Bikeshare pricing could slow trend’s rapid expansion

By Matthew Christensen, University of California, Berkeley and Susan Shaheen, University of California, Berkeley

Bikesharing has boomed in Europe and North America in recent years following decades of slow growth since its introduction on the streets of Amsterdam in 1965.

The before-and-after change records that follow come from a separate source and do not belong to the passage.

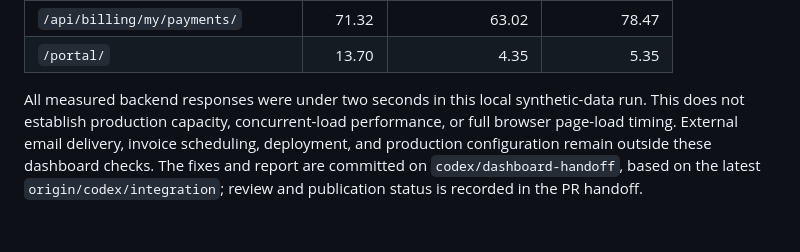
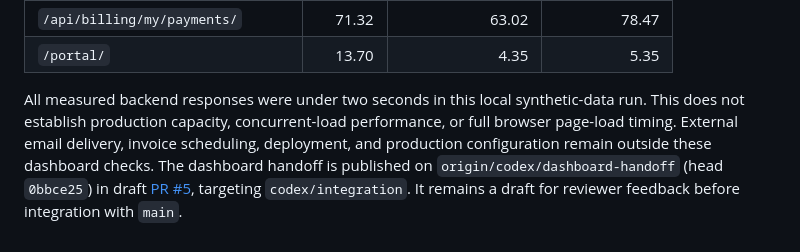
Before and after one commit to Arjunb32/-Subscription_Management_System, a Markdown page: docs/DASHBOARD_PROJECT_REPORT.md, the part around the change. GitHub-like rendering.

Commit message:
Link dashboard handoff review PR

```diff
--- a/docs/DASHBOARD_PROJECT_REPORT.md
+++ b/docs/DASHBOARD_PROJECT_REPORT.md
@@ -149,4 +149,4 @@ A fresh backend benchmark used the separately named `test_subscription_perf` dat
 | `/api/billing/my/payments/` | 71.32 | 63.02 | 78.47 |
 | `/portal/` | 13.70 | 4.35 | 5.35 |
 
-All measured backend responses were under two seconds in this local synthetic-data run. This does not establish production capacity, concurrent-load performance, or full browser page-load timing. External email delivery, invoice scheduling, deployment, and production configuration remain outside these dashboard checks. The fixes and report are committed on `codex/dashboard-handoff`, based on the latest `origin/codex/integration`; review and publication status is recorded in the PR handoff.
+All measured backend responses were under two seconds in this local synthetic-data run. This does not establish production capacity, concurrent-load performance, or full browser page-load timing. External email delivery, invoice scheduling, deployment, and production configuration remain outside these dashboard checks. The dashboard handoff is published on `origin/codex/dashboard-handoff` (head `0bbce25`) in draft [PR #5](https://github.com/Arjunb32/-Subscription_Management_System/pull/5), targeting `codex/integration`. It remains a draft for reviewer feedback before integration with `main`.
```
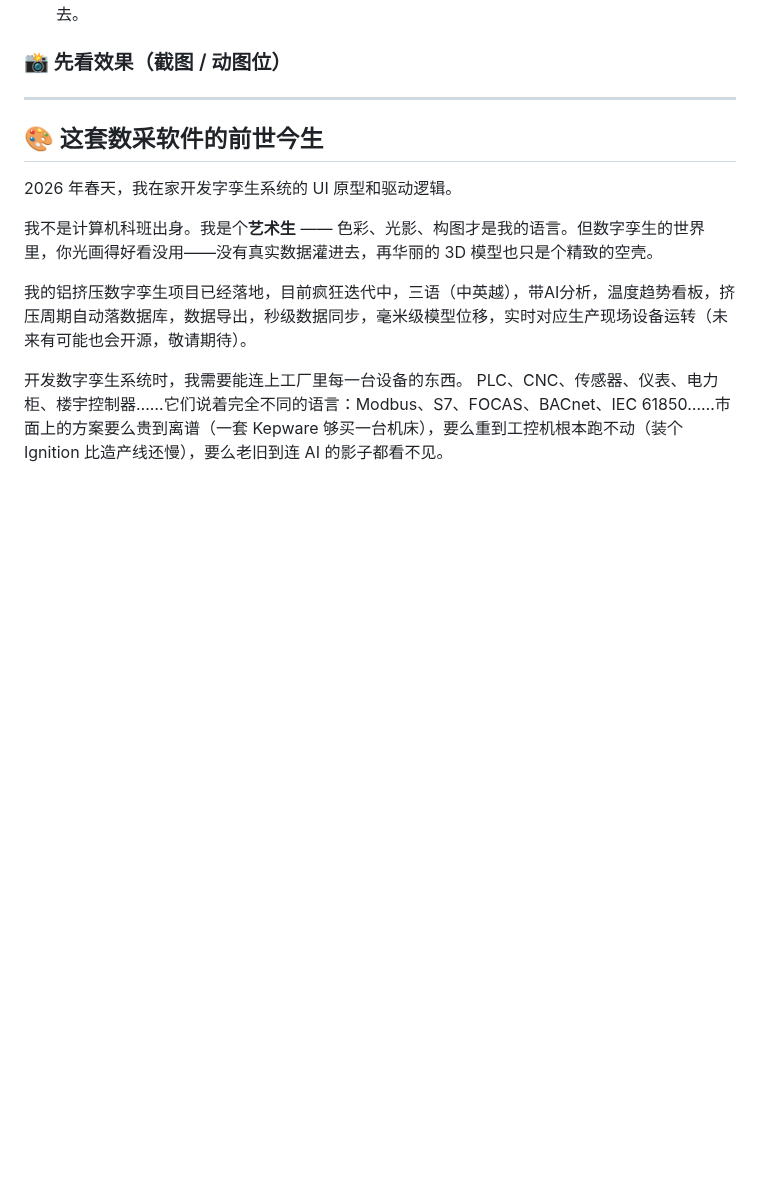
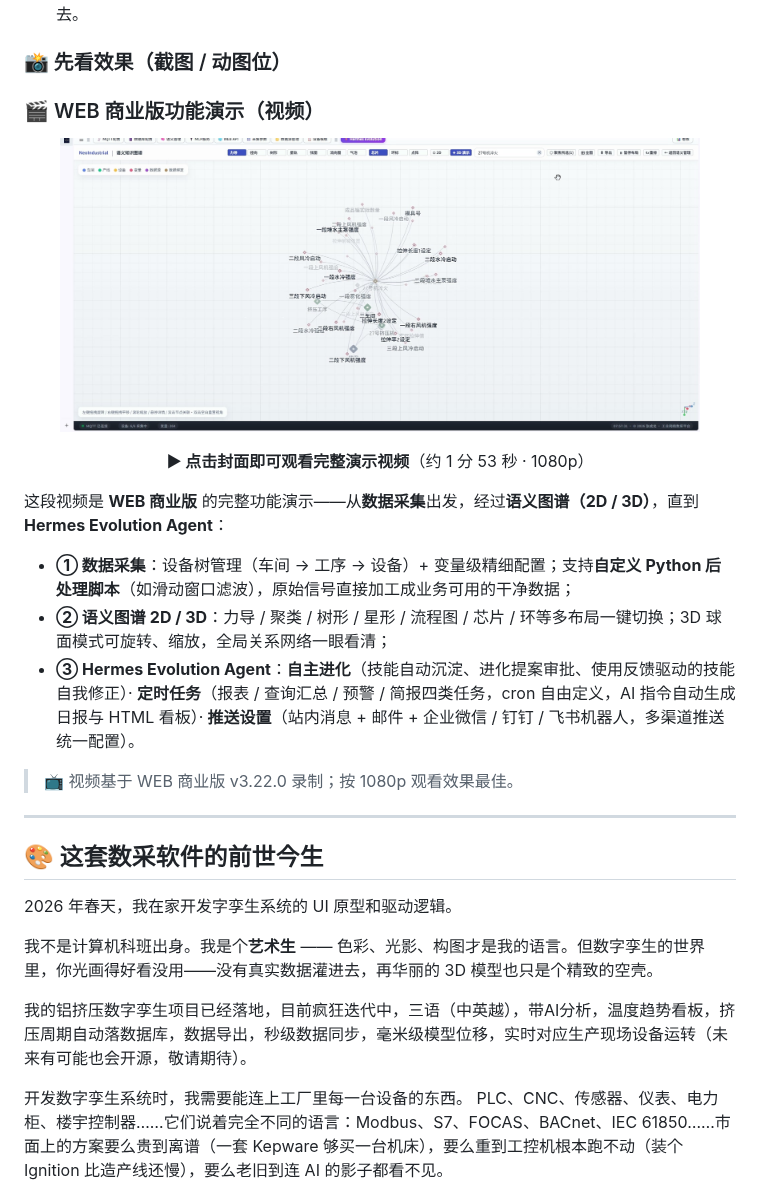
Before and after one commit to 18354356258/NeoIndustrial, a Markdown page: README.md, the part around the change. Drawn GitHub-style; pictures changed too: picture/web-demo-cover.jpg (added); blank space fills up the shorter version.

Commit message:
在 README「先看效果」加入 WEB 商业版功能演示视频与介绍

```diff
--- a/README.md
+++ b/README.md
@@ -110,9 +110,24 @@
 
 ### 📸 先看效果（截图 / 动图位）
 
-<!-- 📷 动图位 A：全链路演示 —— 采集 → 语义 → 图谱 → AI 分析协同
-     建议文件名：picture/web-00-fullchain.gif
-     插入写法：![全链路演示](picture/web-00-fullchain.gif) -->
+### 🎬 WEB 商业版功能演示（视频）
+
+<div align="center">
+
+<a href="picture/web-demo.mp4"><img src="picture/web-demo-cover.jpg" width="90%" alt="▶ 点击观看 WEB 商业版功能演示视频"></a>
+
+**▶ 点击封面即可观看完整演示视频**（约 1 分 53 秒 · 1080p）
+
+</div>
+
+这段视频是 **WEB 商业版** 的完整功能演示——从**数据采集**出发，经过**语义图谱（2D / 3D）**，直到 **Hermes Evolution Agent**：
+
+- **① 数据采集**：设备树管理（车间 → 工序 → 设备）+ 变量级精细配置；支持**自定义 Python 后处理脚本**（如滑动窗口滤波），原始信号直接加工成业务可用的干净数据；
+- **② 语义图谱 2D / 3D**：力导 / 聚类 / 树形 / 星形 / 流程图 / 芯片 / 环等多布局一键切换；3D 球面模式可旋转、缩放，全局关系网络一眼看清；
+- **③ Hermes Evolution Agent**：**自主进化**（技能自动沉淀、进化提案审批、使用反馈驱动的技能自我修正）· **定时任务**（报表 / 查询汇总 / 预警 / 简报四类任务，cron 自由定义，AI 指令自动生成日报与 HTML 看板）· **推送设置**（站内消息 + 邮件 + 企业微信 / 钉钉 / 飞书机器人，多渠道推送统一配置）。
+
+> 📺 视频基于 WEB 商业版 v3.22.0 录制；按 1080p 观看效果最佳。
+
 
 <!-- 📷 图位 B：工业语义树 / 语义管理界面
      建议文件名：picture/web-00-semantic-tree.png
```
Also changed, not shown: 1 other file.
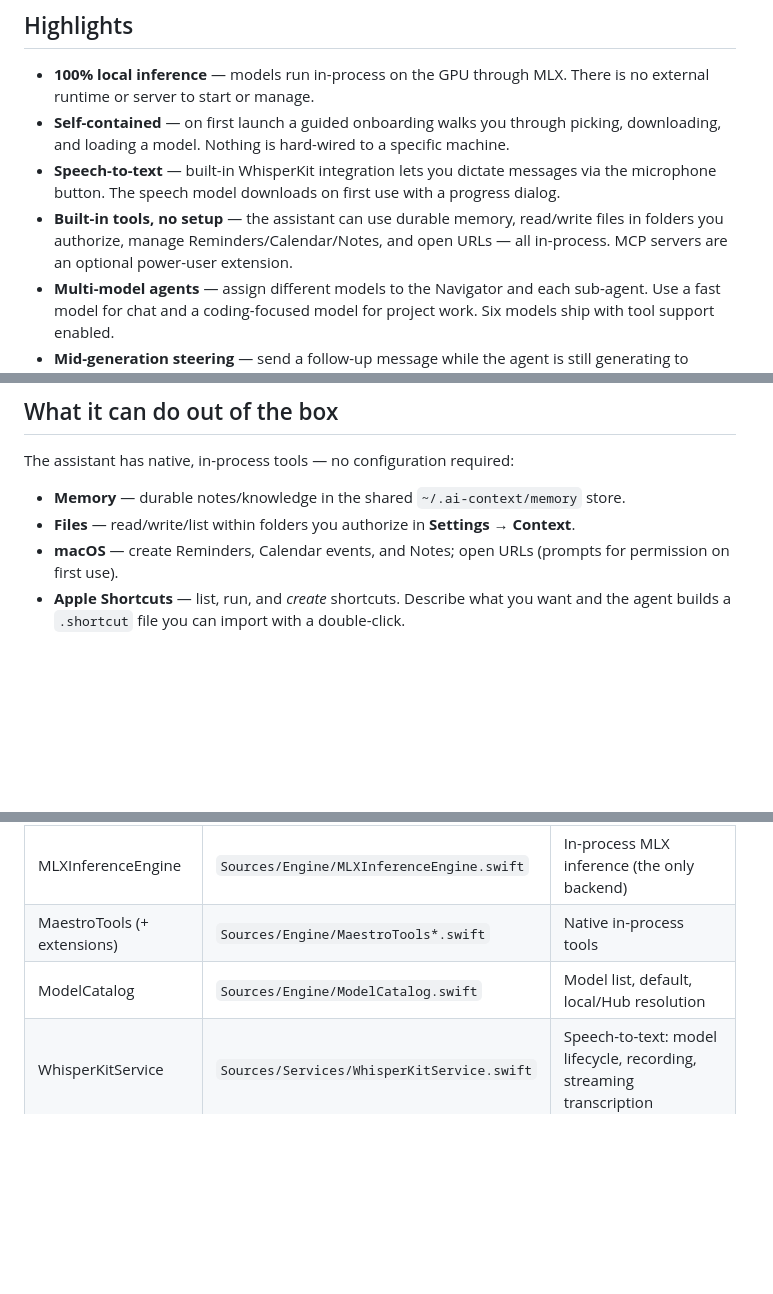
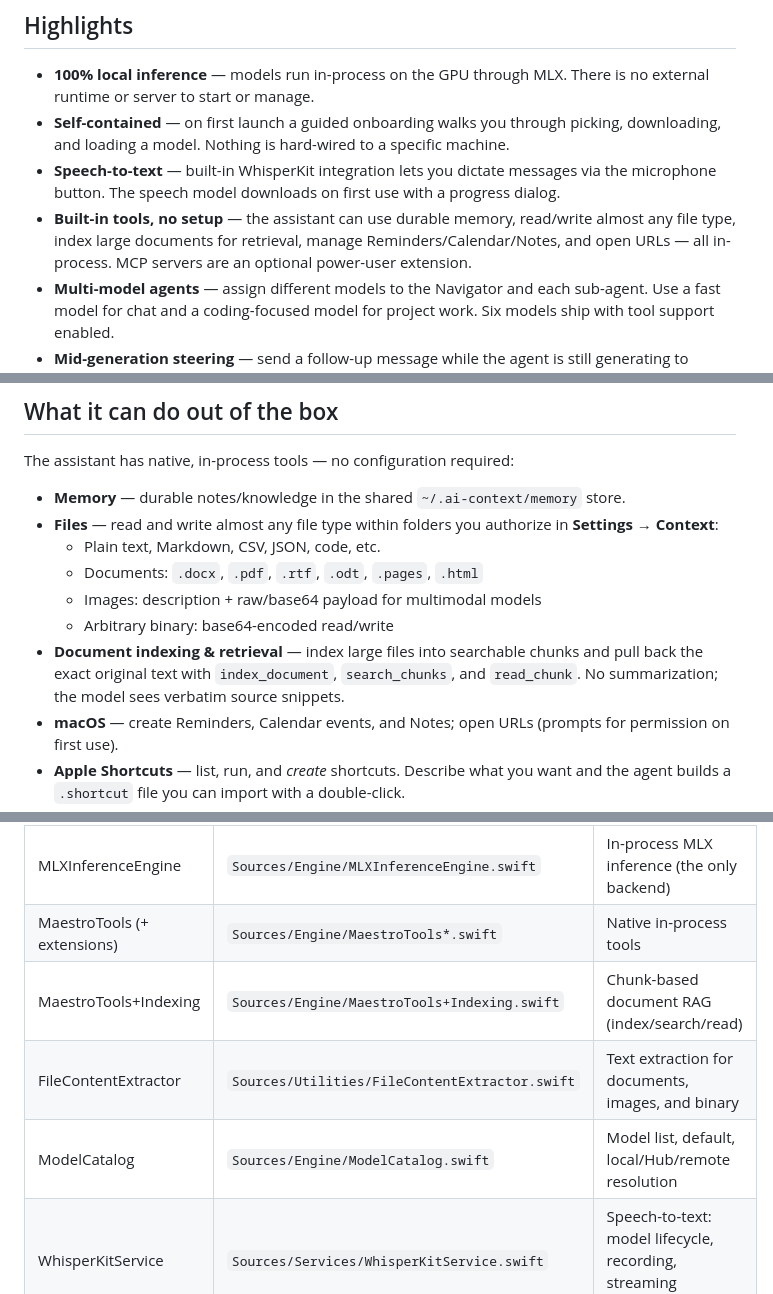
Before and after one commit to WOODSEE-DIGI/SwiftMaestro-beta, a Markdown page: README.md, 3 parts joined by grey strips. GitHub-like rendering; blank space fills up the shorter version.

Commit message:
Update README for polymorphic file I/O and RAG indexing
- Document read/write support for text, documents, images, and binary
- Add document indexing & retrieval section
- Update architecture table with FileContentExtractor and MaestroTools+Indexing

```diff
--- a/README.md
+++ b/README.md
@@ -6,7 +6,7 @@ A native macOS AI assistant that runs large language models **fully on-device**
 - **100% local inference** — models run in-process on the GPU through MLX. There is no external runtime or server to start or manage.
 - **Self-contained** — on first launch a guided onboarding walks you through picking, downloading, and loading a model. Nothing is hard-wired to a specific machine.
 - **Speech-to-text** — built-in WhisperKit integration lets you dictate messages via the microphone button. The speech model downloads on first use with a progress dialog.
-- **Built-in tools, no setup** — the assistant can use durable memory, read/write files in folders you authorize, manage Reminders/Calendar/Notes, and open URLs — all in-process. MCP servers are an optional power-user extension.
+- **Built-in tools, no setup** — the assistant can use durable memory, read/write almost any file type, index large documents for retrieval, manage Reminders/Calendar/Notes, and open URLs — all in-process. MCP servers are an optional power-user extension.
 - **Multi-model agents** — assign different models to the Navigator and each sub-agent. Use a fast model for chat and a coding-focused model for project work. Six models ship with tool support enabled.
 - **Mid-generation steering** — send a follow-up message while the agent is still generating to redirect it without cancelling the current run.
 - **Thinking display** — stream-split reasoning chain (collapsible) so you can see the model's thought process without cluttering the answer.
@@ -67,7 +67,12 @@ By default models are stored under `~/Library/Application Support/SwiftMaestro/m
 ## What it can do out of the box
 The assistant has native, in-process tools — no configuration required:
 - **Memory** — durable notes/knowledge in the shared `~/.ai-context/memory` store.
-- **Files** — read/write/list within folders you authorize in **Settings → Context**.
+- **Files** — read and write almost any file type within folders you authorize in **Settings → Context**:
+  - Plain text, Markdown, CSV, JSON, code, etc.
+  - Documents: `.docx`, `.pdf`, `.rtf`, `.odt`, `.pages`, `.html`
+  - Images: description + raw/base64 payload for multimodal models
+  - Arbitrary binary: base64-encoded read/write
+- **Document indexing & retrieval** — index large files into searchable chunks and pull back the exact original text with `index_document`, `search_chunks`, and `read_chunk`. No summarization; the model sees verbatim source snippets.
 - **macOS** — create Reminders, Calendar events, and Notes; open URLs (prompts for permission on first use).
 - **Apple Shortcuts** — list, run, and *create* shortcuts. Describe what you want and the agent builds a `.shortcut` file you can import with a double-click.
 - **Plans, live task checklists, multi-agent messaging, and current time.**
@@ -118,7 +123,9 @@ Then:
 | ChatViewModel | `Sources/ViewModels/ChatViewModel.swift` | Chat, streaming, system prompt |
 | MLXInferenceEngine | `Sources/Engine/MLXInferenceEngine.swift` | In-process MLX inference (the only backend) |
 | MaestroTools (+ extensions) | `Sources/Engine/MaestroTools*.swift` | Native in-process tools |
-| ModelCatalog | `Sources/Engine/ModelCatalog.swift` | Model list, default, local/Hub resolution |
+| MaestroTools+Indexing | `Sources/Engine/MaestroTools+Indexing.swift` | Chunk-based document RAG (index/search/read) |
+| FileContentExtractor | `Sources/Utilities/FileContentExtractor.swift` | Text extraction for documents, images, and binary |
+| ModelCatalog | `Sources/Engine/ModelCatalog.swift` | Model list, default, local/Hub/remote resolution |
 | WhisperKitService | `Sources/Services/WhisperKitService.swift` | Speech-to-text: model lifecycle, recording, streaming transcription |
 | SimpleMemoryStore | `Sources/Memory/SimpleMemoryStore.swift` | Shared `~/.ai-context/memory` store |
 | SettingsView | `Sources/Views/SettingsView.swift` | Models, Tuning, Appearance, Rules, Context, MCP, Storage, Secrets, Whisper |
```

Like any industry undergoing rapid expansion, it is experiencing growing pains. Specifically, it’s the confusing pricing structure that has recently taken the heat.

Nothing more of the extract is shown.